▶ **SOURCE MATERIAL**
————————
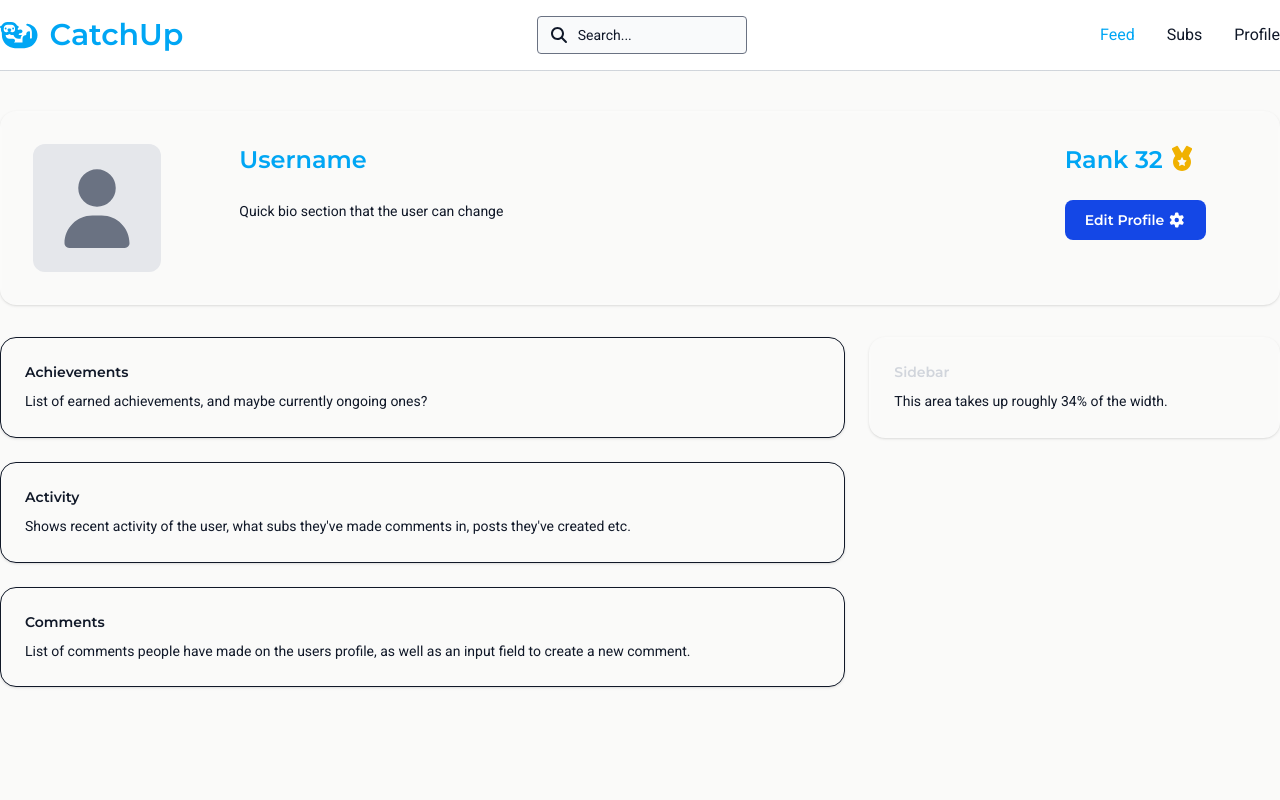
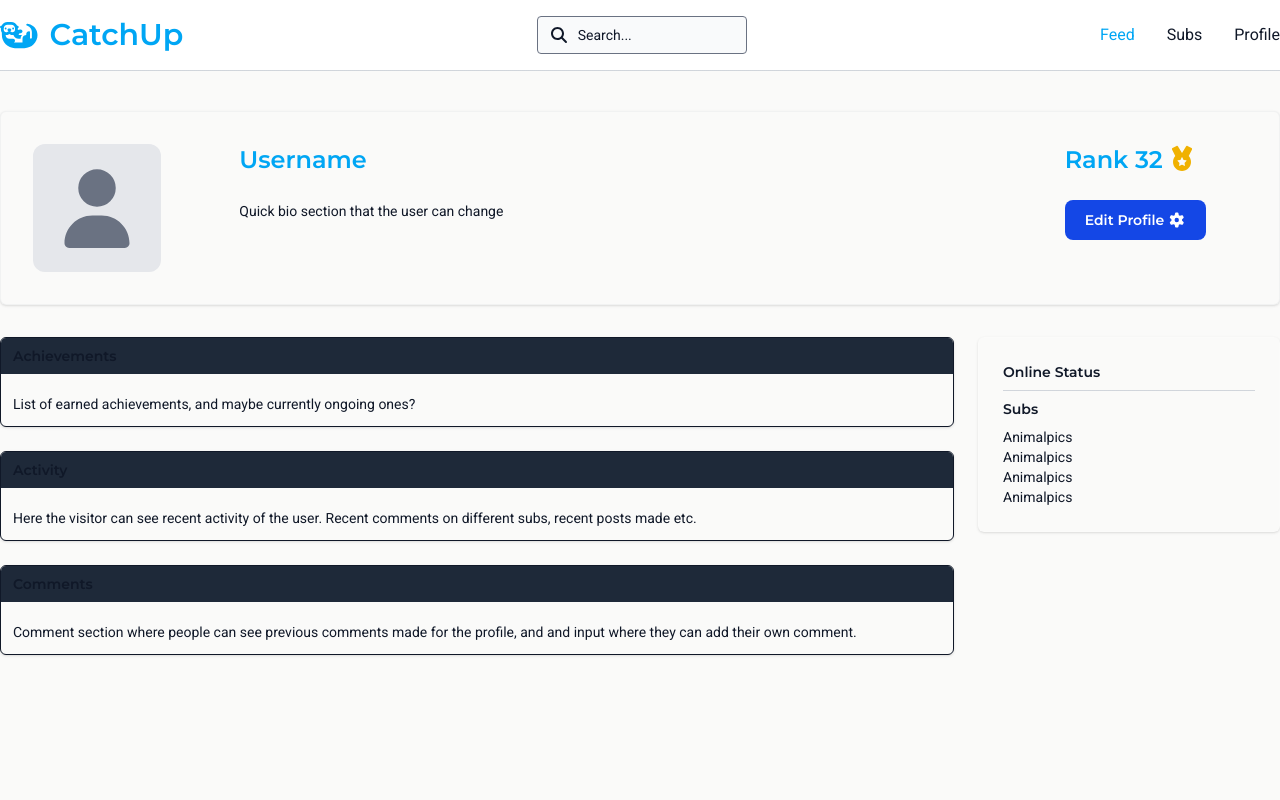
Before and after one commit to 4-sem-CatchUp/frontend, a React (Vite) app: page /profile/1 in a window 1280 px wide. Shown: the top 800 px of the page. Built offline with nearby package versions, Linux system fonts and the light colour scheme.

Commit message:
More work done on the profile page, things have been sorted into components

```diff
--- a/src/features/profile/components/EditProfileButton.jsx
+++ b/src/features/profile/components/EditProfileButton.jsx
@@ -0,0 +1,14 @@
+import React from "react";
+import { FontAwesomeIcon } from "@fortawesome/react-fontawesome";
+import { faGear } from "@fortawesome/free-solid-svg-icons";
+export default function EditProfileButton(icon) {
+  return (
+    <button
+      type="button"
+      class="text-white bg-blue-700 hover:bg-blue-800 hover:cursor-pointer focus:ring-4 focus:ring-blue-300 font-heading font-bold rounded-lg text-sm px-5 py-2.5 me-2 mb-2 dark:bg-blue-600 dark:hover:bg-blue-700 focus:outline-none dark:focus:ring-blue-800"
+    >
+      Edit Profile
+      <FontAwesomeIcon icon={faGear} className="inline-block ml-1" />
+    </button>
+  );
+}
--- a/src/features/profile/components/ProfileAchievements.jsx
+++ b/src/features/profile/components/ProfileAchievements.jsx
@@ -0,0 +1,10 @@
+import React from "react";
+import ProfileCard from "./ProfileCard";
+
+export default function ProfileAchievements() {
+  return (
+    <ProfileCard title="Achievements">
+      List of earned achievements, and maybe currently ongoing ones?
+    </ProfileCard>
+  );
+}
--- a/src/features/profile/components/ProfileActivity.jsx
+++ b/src/features/profile/components/ProfileActivity.jsx
@@ -0,0 +1,10 @@
+import React from "react";
+import ProfileCard from "./ProfileCard";
+
+export default function ProfileActivity() {
+  return (
+    <ProfileCard title="Activity">
+      Here the visitor can see recent activity of the user. Recent comments on different subs, recent posts made etc.
+    </ProfileCard>
+  );
+}
--- /dev/null
+++ b/src/features/profile/components/ProfileCard.jsx
@@ -0,0 +1,16 @@
+import React from "react";
+
+export default function ProfileCard({ title, children }) {
+  return (
+    <div className="relative overflow-hidden rounded-md border border-gray-900 dark:border-gray-300/25 dark:bg-gray-900 bg-stone-50 shadow-sm">
+      <div className="bg-gray-800 p-3 pt-2 pb-2">
+        <h2 className="text-sm font-semibold text-gray-900 dark:text-stone-50">
+          {title}
+        </h2>
+      </div>
+      <div className="mt-2 text-sm text-gray-900 dark:text-stone-50 p-3">
+        {children}
+      </div>
+    </div>
+  );
+}
--- a/src/features/profile/components/ProfileComments.jsx
+++ b/src/features/profile/components/ProfileComments.jsx
@@ -0,0 +1,10 @@
+import React from "react";
+import ProfileCard from "./ProfileCard";
+
+export default function ProfileComments() {
+  return (
+    <ProfileCard title="Comments">
+      Comment section where people can see previous comments made for the profile, and and input where they can add their own comment.
+    </ProfileCard>
+  );
+}
--- a/src/features/profile/components/ProfileHeader.jsx
+++ b/src/features/profile/components/ProfileHeader.jsx
@@ -0,0 +1,35 @@
+import React from "react";
+import EditProfileButton from "../components/EditProfileButton";
+import { FontAwesomeIcon } from "@fortawesome/react-fontawesome";
+import { faUser, faMedal } from "@fortawesome/free-solid-svg-icons";
+
+export default function ProfileHeader() {
+  return (
+    <section className="grid grid-cols-1 md:grid-cols-6 gap-6 relative overflow-hidden rounded-md border border-gray-300/25 dark:bg-gray-900 bg-stone-50 p-6 md:p-8 shadow-sm">
+      <div className="pointer-events-none absolute inset-0 rounded-2xl" />
+      <div
+        className="md:col-span-1 space-y-6 h-32 w-32 flex items-center justify-center
+                          rounded-xl bg-gray-200 dark:bg-gray-800
+                          text-gray-500 dark:text-gray-400"
+      >
+        <FontAwesomeIcon icon={faUser} size="5x" />
+      </div>
+      <div className="md:col-span-4 space-y-6">
+        <h1 className="text-xl md:text-2xl font-semibold">Username</h1>
+        <p className="mt-2 text-sm text-gray-900 dark:text-stone-50">
+          Quick bio section that the user can change
+        </p>
+      </div>
+      <div className="md:col-span-1 space-y-6 ">
+        <h1 className="text-xl md:text-2xl font-semibold">
+          Rank 32
+          <FontAwesomeIcon
+            icon={faMedal}
+            className="inline-block ml-1 text-yellow-500"
+          />
+        </h1>
+        <EditProfileButton />
+      </div>
+    </section>
+  );
+}
--- /dev/null
+++ b/src/features/profile/components/ProfileOnlineStatus.jsx
@@ -0,0 +1,9 @@
+import React from "react";
+
+export default function ProfileOnlineStatus() {
+  return (
+    <h2 className="text-sm font-semibold text-gray-900 dark:text-stone-50 pb-2">
+      Online Status
+    </h2>
+  );
+}
--- a/src/features/profile/components/ProfileSidebar.jsx
+++ b/src/features/profile/components/ProfileSidebar.jsx
@@ -0,0 +1,27 @@
+import React from "react";
+
+import { FontAwesomeIcon } from "@fortawesome/react-fontawesome";
+import { faCircle } from "@fortawesome/free-solid-svg-icons";
+
+export default function ProfileSidebar() {
+  return (
+    <div className="relative overflow-hidden rounded-md border border-white/10 dark:border-gray-300/25 dark:bg-gray-900 bg-stone-50 p-6 shadow-sm">
+      <div className="pointer-events-none absolute inset-0 rounded-2xl" />
+
+      <h2 className="text-sm font-semibold text-gray-900 dark:text-stone-50 pb-2">
+        Online Status
+      </h2>
+      <div className="h-px w-full bg-[linear-gradient(to_right,theme(colors.gray.300),theme(colors.gray.300))] dark:bg-[linear-gradient(to_right,theme(colors.gray.600),theme(colors.gray.600))]" />
+
+      <h2 className="text-sm font-semibold text-gray-900 dark:text-stone-50 pt-2">
+        Subs
+      </h2>
+      <ul className="mt-2 text-sm text-gray-900 dark:text-stone-50">
+        <li>Animalpics</li>
+        <li>Animalpics</li>
+        <li>Animalpics</li>
+        <li>Animalpics</li>
+      </ul>
+    </div>
+  );
+}
--- a/src/features/profile/pages/ProfilePage.jsx
+++ b/src/features/profile/pages/ProfilePage.jsx
@@ -1,98 +1,29 @@
 import React from "react";
 
-import { FontAwesomeIcon } from "@fortawesome/react-fontawesome";
-import { faUser } from "@fortawesome/free-solid-svg-icons";
-import { faMedal } from "@fortawesome/free-solid-svg-icons";
-import { faGear } from "@fortawesome/free-solid-svg-icons";
+import ProfileAchievements from "../components/ProfileAchievements";
+import ProfileComments from "../components/ProfileComments";
+import ProfileActivity from "../components/ProfileActivity";
+import ProfileHeader from "../components/ProfileHeader";
+import ProfileSidebar from "../components/ProfileSidebar";
 
 export default function ProfilePage() {
   return (
     <main className="min-h-screen bg-stone-50 text-gray-900 dark:text-stone-50 dark:bg-gray-950">
       <div className="mx-auto max-w-screen-xl py-10">
         {/* PROFILE HEADER */}
-        <section className="grid grid-cols-1 md:grid-cols-6 gap-6 relative overflow-hidden rounded-2xl border border-white/10 dark:bg-gray-900 bg-stone-50 p-6 md:p-8 shadow-sm">
-          <div className="pointer-events-none absolute inset-0 rounded-2xl ring-1 ring-inset ring-white/10" />
-          <div
-            className="md:col-span-1 space-y-6 h-32 w-32 flex items-center justify-center
-                      rounded-xl bg-gray-200 dark:bg-gray-800
-                      text-gray-500 dark:text-gray-400"
-          >
-            <FontAwesomeIcon icon={faUser} size="5x" />
-          </div>
-          <div className="md:col-span-4 space-y-6">
-            <h1 className="text-xl md:text-2xl font-semibold">Username</h1>
-            <p className="mt-2 text-sm text-gray-900 dark:text-stone-50">
-              Quick bio section that the user can change
-            </p>
-          </div>
-          <div className="md:col-span-1 space-y-6 ">
-            <h1 className="text-xl md:text-2xl font-semibold">
-              Rank 32
-              <FontAwesomeIcon
-                icon={faMedal}
-                className="inline-block ml-1 text-yellow-500"
-              />
-            </h1>
-            <button className="btn btn-blue"></button>
-            <button
-              type="button"
-              class="text-white bg-blue-700 hover:bg-blue-800 hover:cursor-pointer focus:ring-4 focus:ring-blue-300 font-heading font-bold rounded-lg text-sm px-5 py-2.5 me-2 mb-2 dark:bg-blue-600 dark:hover:bg-blue-700 focus:outline-none dark:focus:ring-blue-800"
-            >
-              Edit Profile
-              <FontAwesomeIcon icon={faGear} className="inline-block ml-1" />
-            </button>
-          </div>
-        </section>
-
-        {/* MAIN GRID: 66 / 34 split on md+ */}
-        <section className="mt-8 grid grid-cols-1 md:grid-cols-6 gap-6">
-          {/* 66% column */}
-          <div className="md:col-span-4 space-y-6">
-            {/* Achievements card */}
-            <div className="relative overflow-hidden rounded-2xl border border-gray-900 dark:border-stone-50/10 dark:bg-gray-900 bg-stone-50 p-6 shadow-sm">
-              <div className="pointer-events-none absolute inset-0 rounded-2xl ring-1 ring-inset ring-white/10" />
-              <h2 className="text-sm font-semibold text-gray-900 dark:text-stone-50">
-                Achievements
-              </h2>
-              <p className="mt-2 text-sm text-gray-900 dark:text-stone-50">
-                List of earned achievements, and maybe currently ongoing ones?
-              </p>
-            </div>
-
-            {/* Activity card */}
-            <div className="relative overflow-hidden rounded-2xl border border-gray-900 dark:border-stone-50/10 dark:bg-gray-900 bg-stone-50 p-6 shadow-sm">
-              <div className="pointer-events-none absolute inset-0 rounded-2xl ring-1 ring-inset ring-white/10" />
-              <h2 className="text-sm font-semibold text-gray-900 dark:text-stone-50">
-                Activity
-              </h2>
-              <p className="mt-2 text-sm text-gray-900 dark:text-stone-50">
-                Shows recent activity of the user, what subs they've made
-                comments in, posts they've created etc.
-              </p>
-            </div>
-
-            {/* Comments card */}
-            <div className="relative overflow-hidden rounded-2xl border border-gray-900 dark:border-stone-50/10 dark:bg-gray-900 bg-stone-50 p-6 shadow-sm">
-              <div className="pointer-events-none absolute inset-0 rounded-2xl ring-1 ring-inset ring-white/10" />
-              <h2 className="text-sm font-semibold text-gray-900 dark:text-stone-50">
-                Comments
-              </h2>
-              <p className="mt-2 text-sm text-gray-900 dark:text-stone-50">
-                List of comments people have made on the users profile, as well
-                as an input field to create a new comment.
-              </p>
-            </div>
+        <ProfileHeader />
+        {/* MAIN GRID: 75 / 25 split on md+ */}
+        <section className="mt-8 grid grid-cols-1 md:grid-cols-4 gap-6">
+          {/* 75% column */}
+          <div className="md:col-span-3 space-y-6">
+            <ProfileAchievements />
+            <ProfileActivity />
+            <ProfileComments />
           </div>
 
-          {/* 34% sidebar */}
-          <aside className="md:col-span-2">
-            <div className="relative overflow-hidden rounded-2xl border border-white/10 dark:bg-gray-900 bg-stone-50 p-6 shadow-sm">
-              <div className="pointer-events-none absolute inset-0 rounded-2xl ring-1 ring-inset ring-white/10" />
-              <h2 className="text-sm font-semibold text-gray-300">Sidebar</h2>
-              <p className="mt-2 text-sm text-gray-900 dark:text-stone-50">
-                This area takes up roughly 34% of the width.
-              </p>
-            </div>
+          {/* 25% sidebar */}
+          <aside className="md:col-span-1">
+            <ProfileSidebar />
           </aside>
         </section>
       </div>
```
————————
▶ **INSTRUCTIONS TO FOLLOW**
Please work out how many lines in the listing above contain the string "ProfilePage", and answer with that number only.

▶ **EXERCISE RESPONSE**
3